Dr Paul Warde is a lecturer in environmental history at the University of Cambridge. He co-authors a new book called The Environment: A History of the Idea, which is released on January 25. He spoke to Thomas Barrett about why our understanding of the environment has changed, how to un-politicise environmental matters and the President Trump effect.
What surprises did you find when researching the book?
Our biggest surprise was that nobody had asked the question of why we use this idea of the environment. Why not ‘nature’? We now see it as self-evident what the environment is, but in the 1930s, nobody would have understood it.
Environmental politics has been something of a revolution since the 1960s, but we argue it took a revolution in the mind first, a way of connecting up the fate of the planet to what was happening locally.
What was the biggest turning point in the 20th century in our understanding of the environment?
The late 1940s and the post-war moment. The experience of WWII led many people to think on the scale of the planet, of problems as global. It’s the age of the UN and the bomb.
Two questions – how to avoid human destructiveness, and how to promote development – came together in the idea of a nature under threat. That nature was called ‘the environment’. The first books in this genre, the first conferences, come in 1948-9. It’s long before the popular politics of the 60s, but this is when the ideas are formed.
How has your understanding of the environment changed since you started studying it until now?
The environment isn’t just a thing out there to be studied. It’s an act of imagination that everything connects. And it’s connected to a story of degradation, of human destructive power.
The imaginative act came before many of the ways to study and measure it were worked out: it created a demand for a new type of expert. That raises the question: did we choose the right measures, the right experts? Nature doesn’t determine how we think about it: we do.
President Trump is an outspoken sceptic of climate change. How damaging (or helpful) has this has been to the environmental movement?
As a historian, it’s too early to say! Clearly, the US isn’t making any progress with policy. But the galvanising effect of resistance might prove stronger in the long run. What is clear is that the US took a lot of the lead in environmental thought between the 40s and the 60s. That’s no longer the case. It’s just as, or more important, what happens in China, Brazil, in India.

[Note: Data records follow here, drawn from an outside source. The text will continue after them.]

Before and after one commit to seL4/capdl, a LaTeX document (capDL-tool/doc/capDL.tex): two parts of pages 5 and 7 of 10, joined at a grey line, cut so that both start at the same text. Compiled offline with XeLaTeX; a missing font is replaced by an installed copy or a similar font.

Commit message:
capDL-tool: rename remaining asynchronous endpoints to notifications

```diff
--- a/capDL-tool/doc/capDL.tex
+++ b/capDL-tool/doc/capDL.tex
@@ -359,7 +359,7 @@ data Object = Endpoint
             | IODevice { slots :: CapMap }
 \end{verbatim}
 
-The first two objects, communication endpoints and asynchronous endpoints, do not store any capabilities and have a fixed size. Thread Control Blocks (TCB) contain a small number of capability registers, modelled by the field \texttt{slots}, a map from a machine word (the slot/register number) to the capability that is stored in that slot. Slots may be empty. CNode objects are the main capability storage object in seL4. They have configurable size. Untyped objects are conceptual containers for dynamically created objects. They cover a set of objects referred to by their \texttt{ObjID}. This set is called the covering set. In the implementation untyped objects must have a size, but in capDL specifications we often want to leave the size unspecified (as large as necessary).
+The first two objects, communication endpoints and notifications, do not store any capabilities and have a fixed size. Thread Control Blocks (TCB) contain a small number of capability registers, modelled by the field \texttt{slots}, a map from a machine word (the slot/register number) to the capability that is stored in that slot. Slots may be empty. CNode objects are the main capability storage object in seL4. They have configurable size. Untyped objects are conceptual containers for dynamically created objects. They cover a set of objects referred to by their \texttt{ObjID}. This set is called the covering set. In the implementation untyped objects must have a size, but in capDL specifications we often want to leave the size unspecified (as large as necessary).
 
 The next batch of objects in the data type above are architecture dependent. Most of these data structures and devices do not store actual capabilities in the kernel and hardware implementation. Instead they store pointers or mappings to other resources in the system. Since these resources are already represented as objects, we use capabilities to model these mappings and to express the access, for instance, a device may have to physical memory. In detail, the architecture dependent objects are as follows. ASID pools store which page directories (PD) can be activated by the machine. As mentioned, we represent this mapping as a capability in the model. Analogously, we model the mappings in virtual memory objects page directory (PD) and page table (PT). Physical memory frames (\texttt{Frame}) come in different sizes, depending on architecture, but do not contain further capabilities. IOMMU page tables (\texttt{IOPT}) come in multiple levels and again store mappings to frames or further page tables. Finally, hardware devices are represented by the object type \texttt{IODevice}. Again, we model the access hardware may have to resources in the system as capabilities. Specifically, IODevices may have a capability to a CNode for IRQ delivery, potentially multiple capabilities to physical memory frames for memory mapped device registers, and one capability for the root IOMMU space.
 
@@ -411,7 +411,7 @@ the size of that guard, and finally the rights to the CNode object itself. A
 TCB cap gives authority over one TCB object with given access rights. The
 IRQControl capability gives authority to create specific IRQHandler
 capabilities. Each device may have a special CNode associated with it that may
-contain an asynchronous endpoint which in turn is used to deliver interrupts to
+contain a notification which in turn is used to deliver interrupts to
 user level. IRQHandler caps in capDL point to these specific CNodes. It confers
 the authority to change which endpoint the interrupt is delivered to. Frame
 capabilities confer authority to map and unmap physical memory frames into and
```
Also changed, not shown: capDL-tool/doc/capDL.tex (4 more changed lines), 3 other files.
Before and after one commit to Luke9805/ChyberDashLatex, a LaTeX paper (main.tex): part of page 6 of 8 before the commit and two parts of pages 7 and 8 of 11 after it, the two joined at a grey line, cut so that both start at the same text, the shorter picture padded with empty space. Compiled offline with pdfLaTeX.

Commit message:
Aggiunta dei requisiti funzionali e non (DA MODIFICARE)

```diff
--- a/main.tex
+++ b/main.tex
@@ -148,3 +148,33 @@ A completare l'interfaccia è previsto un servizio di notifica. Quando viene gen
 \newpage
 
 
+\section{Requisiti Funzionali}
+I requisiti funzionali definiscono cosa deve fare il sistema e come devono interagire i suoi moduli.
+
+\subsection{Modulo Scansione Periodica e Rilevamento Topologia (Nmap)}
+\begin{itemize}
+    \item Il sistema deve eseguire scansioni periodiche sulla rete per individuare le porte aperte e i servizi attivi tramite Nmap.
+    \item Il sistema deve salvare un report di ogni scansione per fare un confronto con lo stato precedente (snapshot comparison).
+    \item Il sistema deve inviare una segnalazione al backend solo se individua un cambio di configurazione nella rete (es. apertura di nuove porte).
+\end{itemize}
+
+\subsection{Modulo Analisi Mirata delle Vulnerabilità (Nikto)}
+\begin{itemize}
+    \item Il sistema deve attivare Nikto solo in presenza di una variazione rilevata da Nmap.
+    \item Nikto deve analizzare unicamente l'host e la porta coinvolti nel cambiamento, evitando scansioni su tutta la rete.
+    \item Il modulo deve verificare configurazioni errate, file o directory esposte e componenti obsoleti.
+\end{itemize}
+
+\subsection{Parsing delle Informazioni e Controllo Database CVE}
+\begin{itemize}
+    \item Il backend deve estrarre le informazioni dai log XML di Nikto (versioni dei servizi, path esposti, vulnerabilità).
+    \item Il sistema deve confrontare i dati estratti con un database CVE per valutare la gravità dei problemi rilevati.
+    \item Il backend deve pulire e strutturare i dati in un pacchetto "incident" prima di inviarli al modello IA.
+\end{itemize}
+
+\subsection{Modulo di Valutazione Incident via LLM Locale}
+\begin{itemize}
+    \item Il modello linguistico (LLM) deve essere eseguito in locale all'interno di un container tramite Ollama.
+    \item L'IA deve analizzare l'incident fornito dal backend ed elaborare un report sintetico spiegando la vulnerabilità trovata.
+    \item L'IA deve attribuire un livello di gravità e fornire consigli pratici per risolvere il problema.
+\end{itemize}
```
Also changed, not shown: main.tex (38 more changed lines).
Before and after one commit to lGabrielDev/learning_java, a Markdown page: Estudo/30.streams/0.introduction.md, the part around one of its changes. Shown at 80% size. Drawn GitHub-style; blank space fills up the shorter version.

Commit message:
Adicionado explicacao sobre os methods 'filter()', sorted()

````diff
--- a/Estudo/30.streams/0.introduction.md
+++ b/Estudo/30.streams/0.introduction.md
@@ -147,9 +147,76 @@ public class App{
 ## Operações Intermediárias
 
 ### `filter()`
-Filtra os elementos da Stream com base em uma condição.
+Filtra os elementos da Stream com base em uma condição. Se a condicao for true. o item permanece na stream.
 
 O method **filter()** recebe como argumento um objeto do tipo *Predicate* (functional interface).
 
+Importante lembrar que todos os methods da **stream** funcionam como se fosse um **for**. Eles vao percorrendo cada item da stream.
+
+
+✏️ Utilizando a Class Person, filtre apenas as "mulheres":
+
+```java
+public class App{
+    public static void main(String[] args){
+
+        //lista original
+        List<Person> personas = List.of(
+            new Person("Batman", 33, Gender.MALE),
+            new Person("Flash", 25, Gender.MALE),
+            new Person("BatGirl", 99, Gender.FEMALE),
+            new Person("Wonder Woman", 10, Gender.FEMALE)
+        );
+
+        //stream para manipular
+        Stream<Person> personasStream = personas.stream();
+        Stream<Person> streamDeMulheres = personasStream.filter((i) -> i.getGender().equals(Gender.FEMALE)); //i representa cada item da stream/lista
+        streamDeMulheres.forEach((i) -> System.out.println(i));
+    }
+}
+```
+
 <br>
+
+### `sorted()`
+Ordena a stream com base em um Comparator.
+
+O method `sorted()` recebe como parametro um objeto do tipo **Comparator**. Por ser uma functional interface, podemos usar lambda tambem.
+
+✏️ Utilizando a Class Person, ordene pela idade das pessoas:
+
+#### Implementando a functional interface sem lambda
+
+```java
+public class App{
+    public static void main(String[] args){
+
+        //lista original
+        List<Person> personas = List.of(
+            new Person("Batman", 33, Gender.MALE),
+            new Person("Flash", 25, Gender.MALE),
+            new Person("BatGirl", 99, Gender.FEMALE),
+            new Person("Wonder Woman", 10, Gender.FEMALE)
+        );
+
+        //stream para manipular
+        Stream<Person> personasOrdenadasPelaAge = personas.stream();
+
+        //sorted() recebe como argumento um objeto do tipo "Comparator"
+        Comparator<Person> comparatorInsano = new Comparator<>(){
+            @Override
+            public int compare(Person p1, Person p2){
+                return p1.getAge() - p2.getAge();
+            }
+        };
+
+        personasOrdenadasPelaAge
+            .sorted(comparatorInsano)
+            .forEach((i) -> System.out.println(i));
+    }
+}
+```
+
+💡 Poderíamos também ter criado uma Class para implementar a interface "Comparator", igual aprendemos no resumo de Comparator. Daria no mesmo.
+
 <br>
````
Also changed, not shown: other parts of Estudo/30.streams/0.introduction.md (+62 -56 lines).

Politics is getting more and more polarised. Can you un-politicise environmental matters?
During the Cold War, science and the environment were seen as a neutral ground where people to come together. That was part of the reason for using the term: it seemed cool, and technocratic. But that is in itself a type of politics.
It became much more polarised from the 70s. The idea of ‘environment’ was deliberately used to create a safe political ground. If that has gone now, maybe we need new terms and new imaginaries. But the environment will always be political.
How do you rate the current Government’s record on the environment?
When ‘environment’ was proposed as a policy area in the early 60s, it was meant to be a way of promoting join-up thinking, of getting out of policy silos. In that regard, all governments since the Conservatives created the ministry in 1970 have failed: they have created a new silo.
There have been successes in individual areas, but the approach is narrow and defensive. But maybe this is the post-war legacy: policy framed as environment vs development.
How do you encourage the public to take warnings around climate change more seriously?
There’s a paradox in the history. ‘Environment’ was taken up as a policy area because it seemed scientific, neutral, expert-led. But its advocates also understood environmental issues as a crisis of civilization, of values, of goals. They were right in this, but nobody wants to be told by an expert what their values should be.
Maybe we shouldn’t assume that the public are acting unreasonably – from where they stand. And as soon as we debate values, there are going to be differences. These are problems of political language, not of knowledge. More facts won’t help. Nor will telling people off.
Are you optimistic about the future of the environment?
Another question: will we even talk about ‘the environment’? Maybe that idea has done all the work it can in shaping how we live with nature. ‘Environment’ was born of avoiding catastrophe; it’s always had that pessimistic vision in it. It was a thing under threat.
Optimism might need new terms: something we can love, and be proud to show our love for it.